This Budget reminds me of Bill Murray's Groundhog Day. I looked back at a blog I wrote on George Osborne's 2011 budget, and as well as feeling old, I feel repetitive. Over the past seven years budget after budget has been deemed regressive. This budget looks to be no different... The cumulative impact of seven years of regressive budgets has been dire for women and the most vulnerable in society.
There is a wealth of British acting talent coming through the ranks on stage and in films. Over the last year people like Benedict Cumberbatch, Tom Hiddleston and Rosamund Pike have all gained critical acclaim and A-List status in Hollywood, and they all have one other thing in common which is that they were privately educated.
Students who know that Oxbridge isn't engaged in a mission to create spend-a-holic graduates with world domination as their goal - which necessarily mean those students either with family who have attended Cambridge, or experienced life at Cambridge through one of the excellent access schemes - will continue to apply. The status quo will endure.

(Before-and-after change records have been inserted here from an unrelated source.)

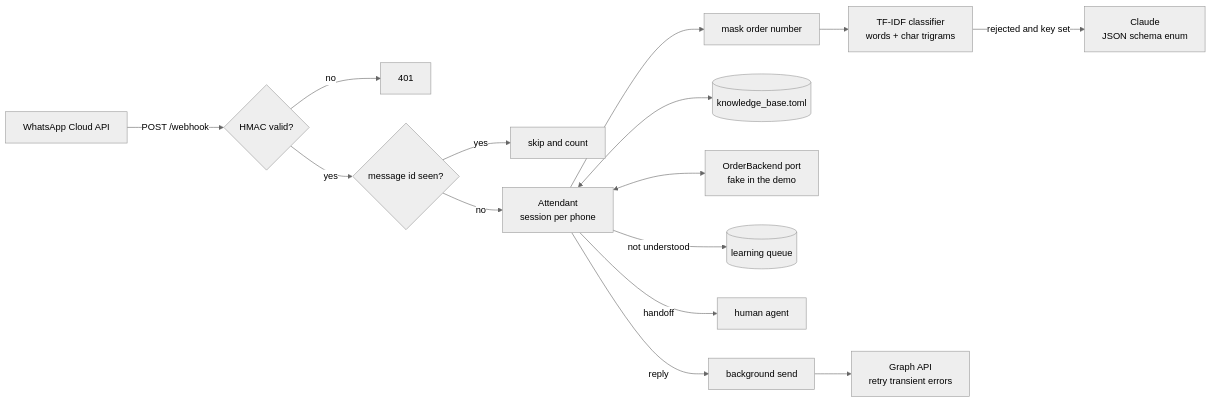
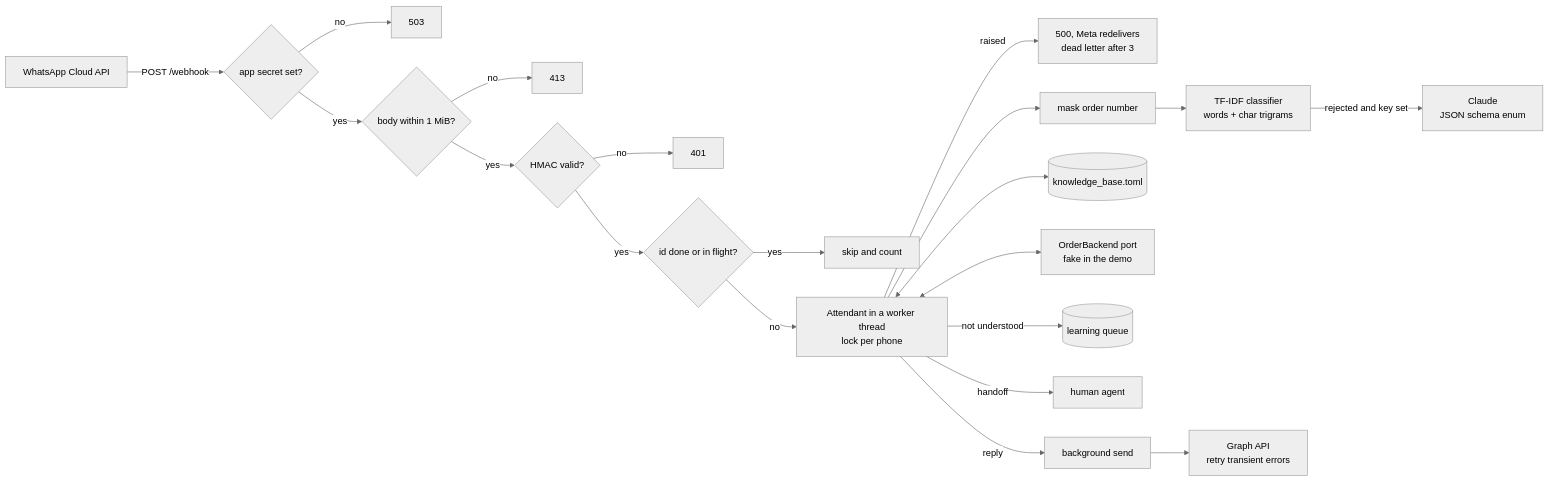
Before and after one commit to brunoraniere2003/whatsapp-ai-attendant: the diagram in README.md, drawn with Mermaid (neutral theme). The commit also changed other lines of this file and 22 other files, not shown here.

First line of the commit message:
fix(webhook): fail closed, bound the body and handle messages off the event loop

````diff
--- a/README.md
+++ b/README.md
@@ -64,17 +66,22 @@
 ```mermaid
 flowchart LR
-    WA[WhatsApp Cloud API] -->|POST /webhook| SIG{HMAC valid?}
+    WA[WhatsApp Cloud API] -->|POST /webhook| SEC{app secret set?}
+    SEC -->|no| E503[503]
+    SEC -->|yes| CAP{body within 1 MiB?}
+    CAP -->|no| E413[413]
+    CAP -->|yes| SIG{HMAC valid?}
     SIG -->|no| E401[401]
-    SIG -->|yes| IDEM{message id seen?}
+    SIG -->|yes| IDEM{id done or in flight?}
     IDEM -->|yes| DUP[skip and count]
-    IDEM -->|no| ATT[Attendant<br/>session per phone]
+    IDEM -->|no| ATT[Attendant in a worker thread<br/>lock per phone]
+    ATT -->|raised| E500[500, Meta redelivers<br/>dead letter after 3]
     ATT --> MASK[mask order number]
     MASK --> NLU[TF-IDF classifier<br/>words + char trigrams]
     NLU -->|rejected and key set| LLM[Claude<br/>JSON schema enum]
     ATT <--> KB[(knowledge_base.toml)]
     ATT <--> ORD[OrderBackend port<br/>fake in the demo]
     ATT -->|not understood| LQ[(learning queue)]
     ATT -->|handoff| HUM[human agent]
     ATT -->|reply| BG[background send]
     BG --> GRAPH[Graph API<br/>retry transient errors]
 ```
````
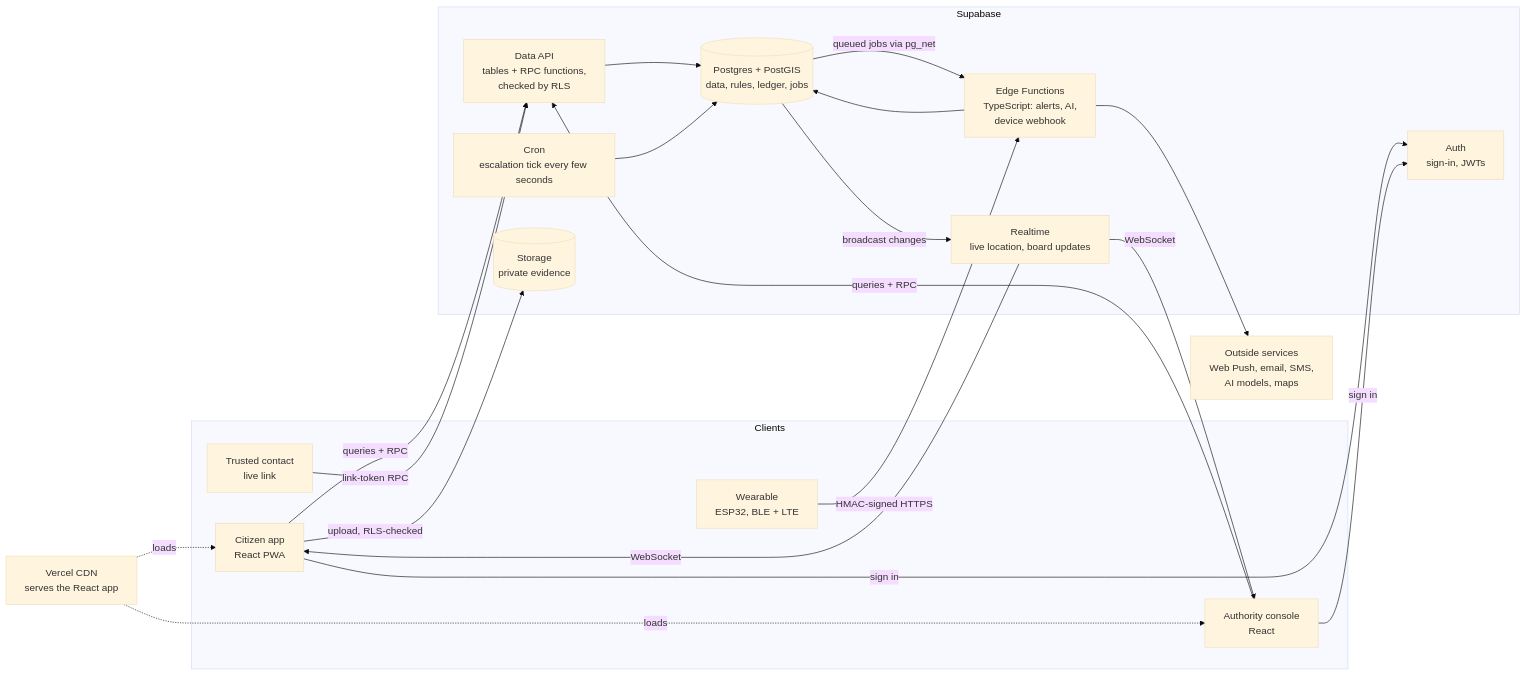
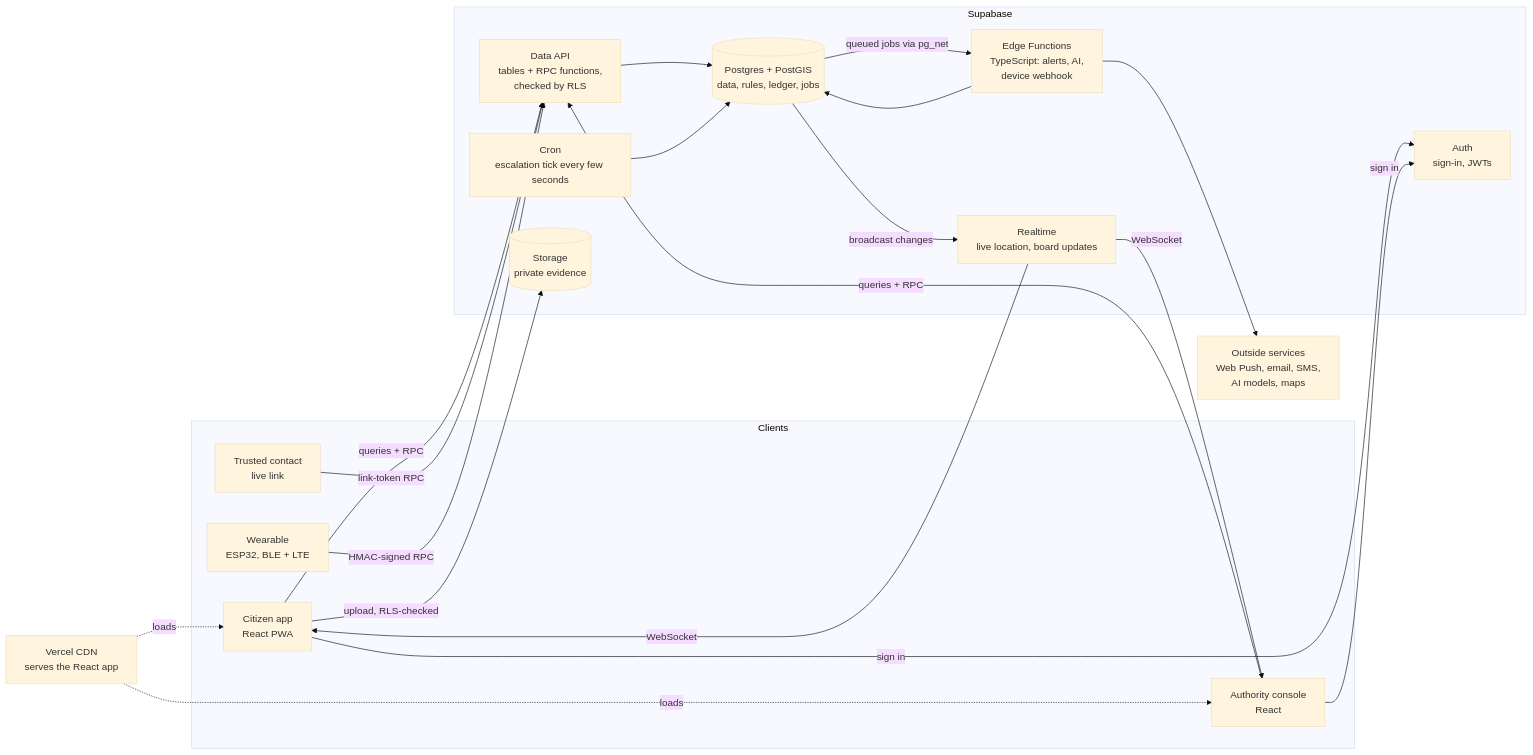
The first of 5 diagrams in docs/02-architecture.md (snehaa006/women-s-safety-), drawn with Mermaid (base theme) before and after one commit. The commit also changed other lines of this file and 58 other files, not shown here.

````diff
--- a/docs/02-architecture.md
+++ b/docs/02-architecture.md
@@ -18,41 +18,41 @@
 ```mermaid
 flowchart LR
   subgraph Clients
     C["Citizen app<br/>React PWA"]
     A["Authority console<br/>React"]
     T["Trusted contact<br/>live link"]
     D["Wearable<br/>ESP32, BLE + LTE"]
   end
 
   V["Vercel CDN<br/>serves the React app"]
 
   subgraph Supabase
     API["Data API<br/>tables + RPC functions,<br/>checked by RLS"]
     PG[("Postgres + PostGIS<br/>data, rules, ledger, jobs")]
     RT["Realtime<br/>live location, board updates"]
     EF["Edge Functions<br/>TypeScript: alerts, AI,<br/>device webhook"]
     CR["Cron<br/>escalation tick every few seconds"]
     ST[("Storage<br/>private evidence")]
     AU["Auth<br/>sign-in, JWTs"]
   end
 
   EXT["Outside services<br/>Web Push, email, SMS,<br/>AI models, maps"]
 
   V -.->|loads| C
   V -.->|loads| A
   C -->|queries + RPC| API
   A -->|queries + RPC| API
   T -->|link-token RPC| API
   API --> PG
   PG -->|broadcast changes| RT
   RT -->|WebSocket| C
   RT -->|WebSocket| A
-  D -->|HMAC-signed HTTPS| EF
+  D -->|HMAC-signed RPC| API
   CR --> PG
   PG -->|queued jobs via pg_net| EF
   EF --> EXT
   EF --> PG
   C -->|upload, RLS-checked| ST
   C -->|sign in| AU
   A -->|sign in| AU
 ```
````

One thing that's important to say is how grateful I am to Cambridge. My time at University has done wonders for me that I am endlessly grateful for: the education I received has without a shadow of a doubt completely changed my life, and many things I learnt from people I met and experiences I had while at University have had an intractable impact on my being.
Like a creepy uncle contemplating emigration, page three is unlikely to be missed. But the hydra-headed jubilation in some of the press is little more than an unseemly basking in a class-tinged tyranny of some people's taste over others, which distracts from an appreciation of painful economic inequality.
Why should they trust assurances that TTIP will be great for everyone, when it's clear that no-one knows what the impacts will be for different regions, especially when civil servants try to pretend that there are no possible risks associated with the deal? They know better than most that a deal done in secrecy, negotiated by the world's elite, stands little chance of being in their interests.
The 'Plebgate' row involving Andrew Mitchell MP, who resigned following his alleged use of the derogatory term, reopened the wounds of a heated debate about the British class system... Whether Mr Mitchell uttered the word or not, 'Plebgate' is a microcosm of the injustice faced by millions because of where they come from and the opportunities available to them.
This little spell is not evidence that I am posh. Evidence that I'm a show-off? Maybe. Evidence that I'm a pretentious prat? Probably. It might even be evidence that I'm a bit good at writing essays on "Rings in Shakespearean Problem Plays". Evidence that I have managed a feat of social climbing which would make Becky Sharp damp-eyed with admiration? Certainly not.
I refuse to accept for a second that her death should be mourned or that her impact on British society and the world was anything other than a baneful one. The countless lives ruined, shortened, and blighted by this woman in the war she unleashed on the working class in this country is unquantifiable.